7. '89.'95 4 cylinder Looper units: If the engine misses on one cylinder with the white/black temperature wire hooked up and does not with it unhooked, this is usually the timer base causing the problem.

8. For PP4 units: Cylinder 1 & 3 or 2 & 4 will not fire: Check timer base resistance between 1-3 and 2-4. Reading should read 10-20 ohms on each. Check air gap on sensor coils. If re-gaping is needed use Rapair R97-2 Sensor Gap Gauge.

9. Engine will not kill: Remove the black/yellow kill wire from the rubber connector to see if the pin is broken. Check kill circuit in the pack by using a jumper wire connected to the black/yellow wire coming out of the pack and shorting it to ground. If this kills the engine, the kill circuit in the harness or boat is bad, or the ignition switch is bad.
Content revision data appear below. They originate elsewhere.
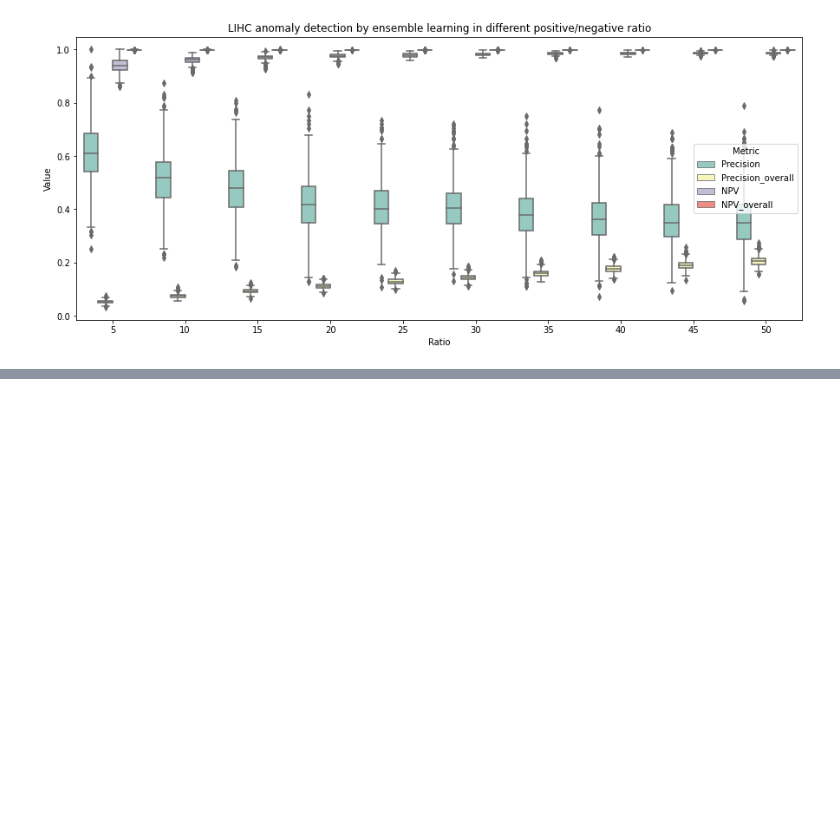
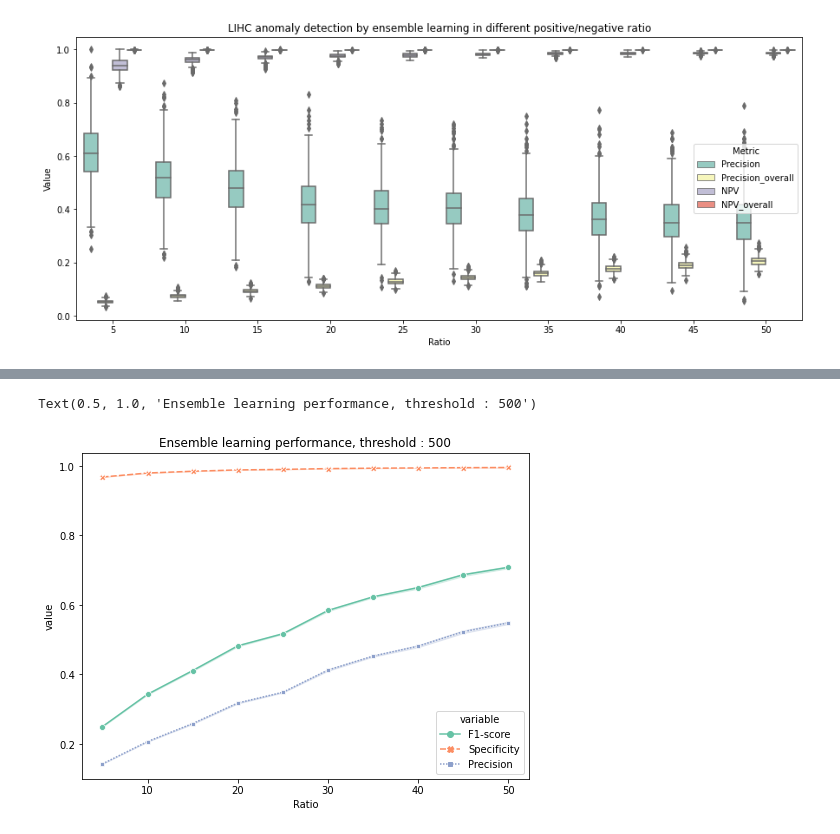
Before and after one commit to brucewu1996/LIHC-Anomaly-detection, a Jupyter notebook: lihc_anomaly_detection.ipynb, the cells around one changed output, grey strips where cells are left out. Cells and saved outputs as stored; diff of their text form; code cells hidden in the pictures; blank space fills up the shorter version.

```diff
--- a/lihc_anomaly_detection.ipynb
+++ b/lihc_anomaly_detection.ipynb
@@ -399,0 +349,14 @@ plt.savefig(output_path + 'lihc_ae_ensemble_boxplot_only_HBV_positive.png',dpi =
+# %%
+r_path = '/home/bruce1996/data/LIHC_anomaly_detection/ensemble_result/'
+r = np.load(r_path + 'lihc_ensemble_result_ratio_5_test_0.npy')
+# %%
+path = '/home/bruce1996/data/LIHC_anomaly_detection/'
+x =  path + 'lihc_coding_gene_exp_profile.txt'
+#lihc_df = pd.read_csv(x,sep = '\t',index_col=0)
+conversion_table_p = path + 'lihc/hbv_gene_conversion_table.txt'
+hbv_conversion_table = pd.read_csv(conversion_table_p,sep = '\t',index_col=0)
+ens_id = hbv_conversion_table['Ensembl_ID'].values
+# %%
+hbv_idx = [i in ens_id for i in lihc_df.index]
+y_overall = np.zeros(lihc_df.shape[0])
+y_overall[hbv_idx] = 1
@@ -399,0 +383,34 @@ plt.savefig(output_path + 'lihc_ae_ensemble_boxplot_only_HBV_positive.png',dpi =
+# %%
+from sklearn.metrics import precision_score,f1_score,recall_score,confusion_matrix
+
+def ensemble_vote(result_path,y_overall,ratio,run,threshold) :
+    f1 = []
+    ratio_all = []
+    sp = []
+    ppv_r = []
+    for i in ratio :
+        for r in range(run) :
+            ratio_all.append(i)
+            file_name = result_path + 'lihc_ensemble_result_ratio_' + str(i) + '_test_' + str(r) + '.npy'
+            result = np.load(file_name)
+            positive_idx = result >= threshold
+            result[positive_idx] = 1
+            result[~positive_idx] = 0
+            f1.append(f1_score(y_overall,result))
+            sp.append(specificity(y_overall,result))
+            ppv_r.append(precision_score(y_overall,result))
+
+    df = pd.DataFrame({'Ratio' : ratio_all,'F1-score' : f1,'Specificity' : sp,'Precision' : ppv_r})
+
+    return df
+# %%
+ratio = np.arange(5,55,5)
+threshold = 500
+df = ensemble_vote(r_path,y_overall,ratio,10,threshold)
+plot_df = df.melt(id_vars="Ratio")
+plt.figure(figsize=(8,6))
+sns.lineplot(data = plot_df ,x="Ratio",y = 'value',hue='variable',style = 'variable',palette="Set2",markers=True)
+plt.title("Ensemble learning performance, threshold : %d" % (threshold+1))
+# %% [output]
+Text(0.5, 1.0, 'Ensemble learning performance, threshold : 500')
+[figure, added]
```
Also changed, not shown: parts of 29 cells of this notebook, 1 other file.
10. Coils fire with spark plugs out but not in: Check for dragging starter or low battery causing slow cranking speed DVA test stator and timer base

11. Engine runs rough on one bank (4 & 6 cylinder engines with CD ignitions): DVA check stator voltage to both sides. The readings should be fairly equal. If it exceeds 400 volts, replace the pack on that bank. If unequal, swap banks with stator leads and see if the problem moves with the stator leads. If it does, replace the stator, Disconnect one of the black/yellow kill wires, AT THE PACK, If the problem is eliminated, replace the pack that was running smooth as it probably has a bad blocking diode.

12. Intermittent firing on one or more cylinders: Low voltage from the stator or a bad timer base. Disconnect rectifier and retest. If the problem disappears, replace the rectifier.

13) Check for broken wires and terminals: Especially check inside the rubber Amphenol plug-in connectors. We recommend that you remove the pins from the connectors and visually inspect them.